Prompt: The entries below must be reproduced exactly; their pictures are not part of the copy.

=-=-=

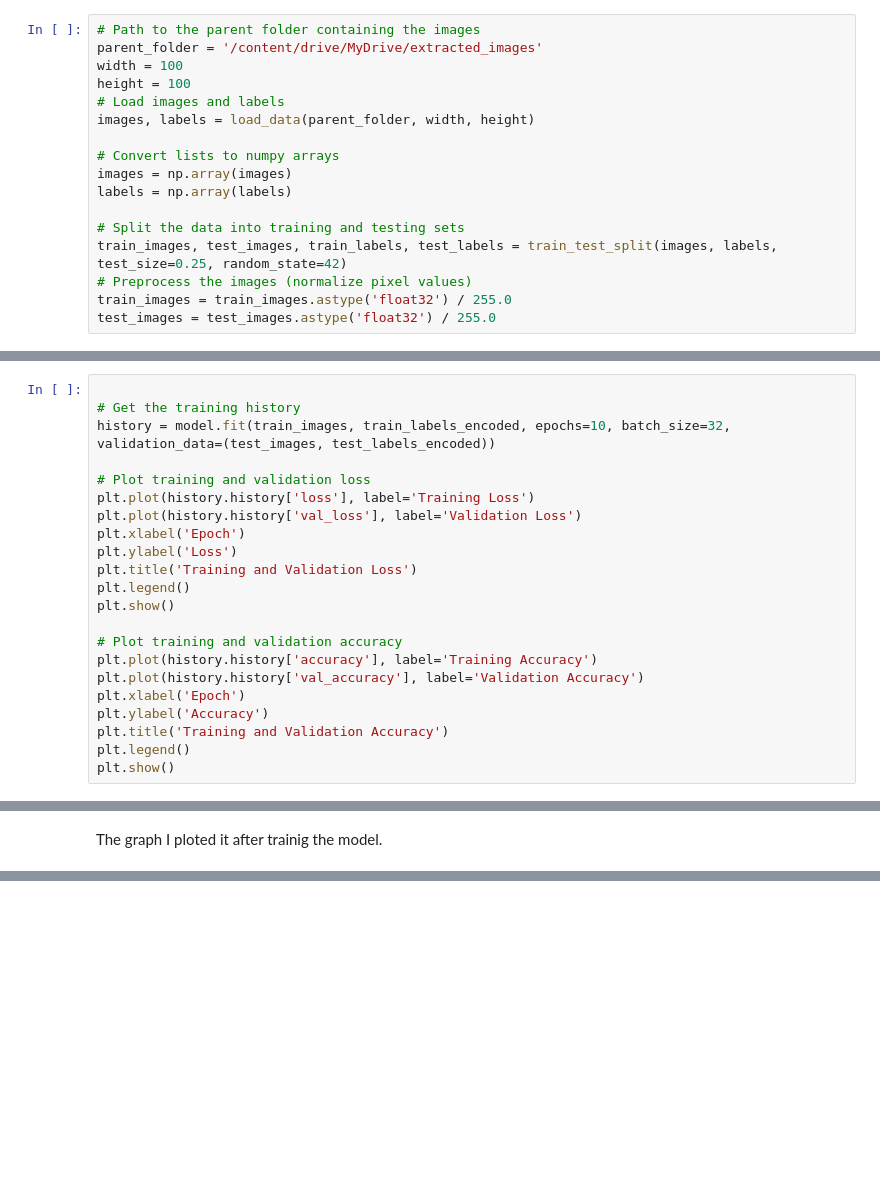
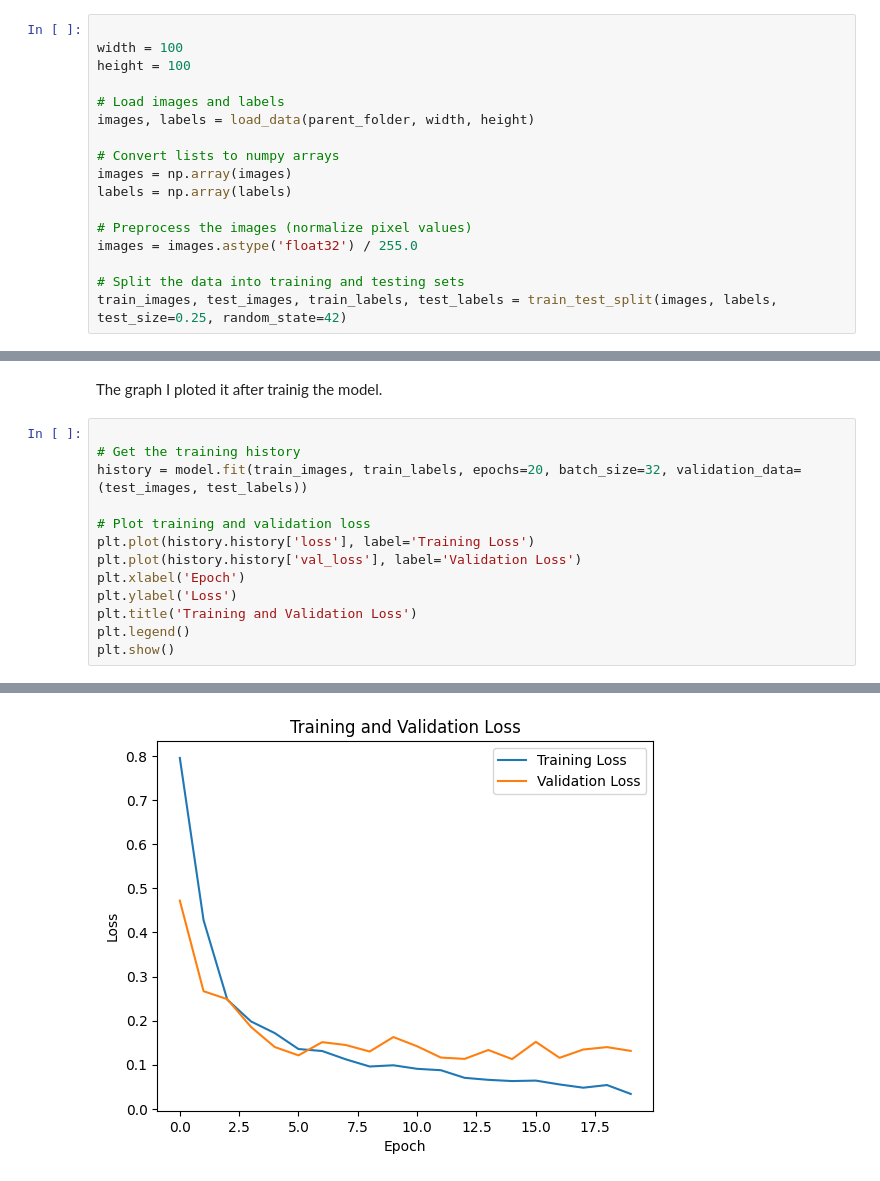
Before and after one commit to HusseinBitambuka/maize-images-classification, a Jupyter notebook: maize_disease_classification.ipynb, the cells around one changed output, grey strips where cells are left out. Drawn from its saved outputs; the diff is of its cells as text; blank space fills up the shorter version.

```diff
--- a/maize_disease_classification.ipynb
+++ b/maize_disease_classification.ipynb
@@ -102,10 +97,10 @@ def load_data(parent_folder, width, height):
 # %% [markdown]
 # New Section
 # %%
-# Path to the parent folder containing the images
-parent_folder = '/content/drive/MyDrive/extracted_images'
+
 width = 100
 height = 100
+
 # Load images and labels
 images, labels = load_data(parent_folder, width, height)
 
@@ -113,8 +108,8 @@ images, labels = load_data(parent_folder, width, height)
 images = np.array(images)
 labels = np.array(labels)
 
+# Preprocess the images (normalize pixel values)
+images = images.astype('float32') / 255.0
+
 # Split the data into training and testing sets
 train_images, test_images, train_labels, test_labels = train_test_split(images, labels, test_size=0.25, random_state=42)
-# Preprocess the images (normalize pixel values)
-train_images = train_images.astype('float32') / 255.0
-test_images = test_images.astype('float32') / 255.0
@@ -148,22 +158,0 @@ model.compile(optimizer='adam',
-# %%
-
-# Get the training history
-history = model.fit(train_images, train_labels_encoded, epochs=10, batch_size=32, validation_data=(test_images, test_labels_encoded))
-
-# Plot training and validation loss
-plt.plot(history.history['loss'], label='Training Loss')
-plt.plot(history.history['val_loss'], label='Validation Loss')
-plt.xlabel('Epoch')
-plt.ylabel('Loss')
-plt.title('Training and Validation Loss')
-plt.legend()
-plt.show()
-
-# Plot training and validation accuracy
-plt.plot(history.history['accuracy'], label='Training Accuracy')
-plt.plot(history.history['val_accuracy'], label='Validation Accuracy')
-plt.xlabel('Epoch')
-plt.ylabel('Accuracy')
-plt.title('Training and Validation Accuracy')
-plt.legend()
-plt.show()
@@ -193,2 +159,16 @@ Epoch 10/10
 # %% [markdown]
 The graph I ploted it after trainig the model.
+# %%
+
+# Get the training history
+history = model.fit(train_images, train_labels, epochs=20, batch_size=32, validation_data=(test_images, test_labels))
+
+# Plot training and validation loss
+plt.plot(history.history['loss'], label='Training Loss')
+plt.plot(history.history['val_loss'], label='Validation Loss')
+plt.xlabel('Epoch')
+plt.ylabel('Loss')
+plt.title('Training and Validation Loss')
+plt.legend()
+plt.show()
+# %% [output]
@@ -194,0 +192 @@ The graph I ploted it after trainig the model.
+[figure, added]
```
Also changed, not shown: parts of 15 cells of this notebook.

=-=-=

Final answer:
Before and after one commit to HusseinBitambuka/maize-images-classification, a Jupyter notebook: maize_disease_classification.ipynb, the cells around one changed output, grey strips where cells are left out. Drawn from its saved outputs; the diff is of its cells as text; blank space fills up the shorter version.

```diff
--- a/maize_disease_classification.ipynb
+++ b/maize_disease_classification.ipynb
@@ -102,10 +97,10 @@ def load_data(parent_folder, width, height):
 # %% [markdown]
 # New Section
 # %%
-# Path to the parent folder containing the images
-parent_folder = '/content/drive/MyDrive/extracted_images'
+
 width = 100
 height = 100
+
 # Load images and labels
 images, labels = load_data(parent_folder, width, height)
 
@@ -113,8 +108,8 @@ images, labels = load_data(parent_folder, width, height)
 images = np.array(images)
 labels = np.array(labels)
 
+# Preprocess the images (normalize pixel values)
+images = images.astype('float32') / 255.0
+
 # Split the data into training and testing sets
 train_images, test_images, train_labels, test_labels = train_test_split(images, labels, test_size=0.25, random_state=42)
-# Preprocess the images (normalize pixel values)
-train_images = train_images.astype('float32') / 255.0
-test_images = test_images.astype('float32') / 255.0
@@ -148,22 +158,0 @@ model.compile(optimizer='adam',
-# %%
-
-# Get the training history
-history = model.fit(train_images, train_labels_encoded, epochs=10, batch_size=32, validation_data=(test_images, test_labels_encoded))
-
-# Plot training and validation loss
-plt.plot(history.history['loss'], label='Training Loss')
-plt.plot(history.history['val_loss'], label='Validation Loss')
-plt.xlabel('Epoch')
-plt.ylabel('Loss')
-plt.title('Training and Validation Loss')
-plt.legend()
-plt.show()
-
-# Plot training and validation accuracy
-plt.plot(history.history['accuracy'], label='Training Accuracy')
-plt.plot(history.history['val_accuracy'], label='Validation Accuracy')
-plt.xlabel('Epoch')
-plt.ylabel('Accuracy')
-plt.title('Training and Validation Accuracy')
-plt.legend()
-plt.show()
@@ -193,2 +159,16 @@ Epoch 10/10
 # %% [markdown]
 The graph I ploted it after trainig the model.
+# %%
+
+# Get the training history
+history = model.fit(train_images, train_labels, epochs=20, batch_size=32, validation_data=(test_images, test_labels))
+
+# Plot training and validation loss
+plt.plot(history.history['loss'], label='Training Loss')
+plt.plot(history.history['val_loss'], label='Validation Loss')
+plt.xlabel('Epoch')
+plt.ylabel('Loss')
+plt.title('Training and Validation Loss')
+plt.legend()
+plt.show()
+# %% [output]
@@ -194,0 +192 @@ The graph I ploted it after trainig the model.
+[figure, added]
```
Also changed, not shown: parts of 15 cells of this notebook.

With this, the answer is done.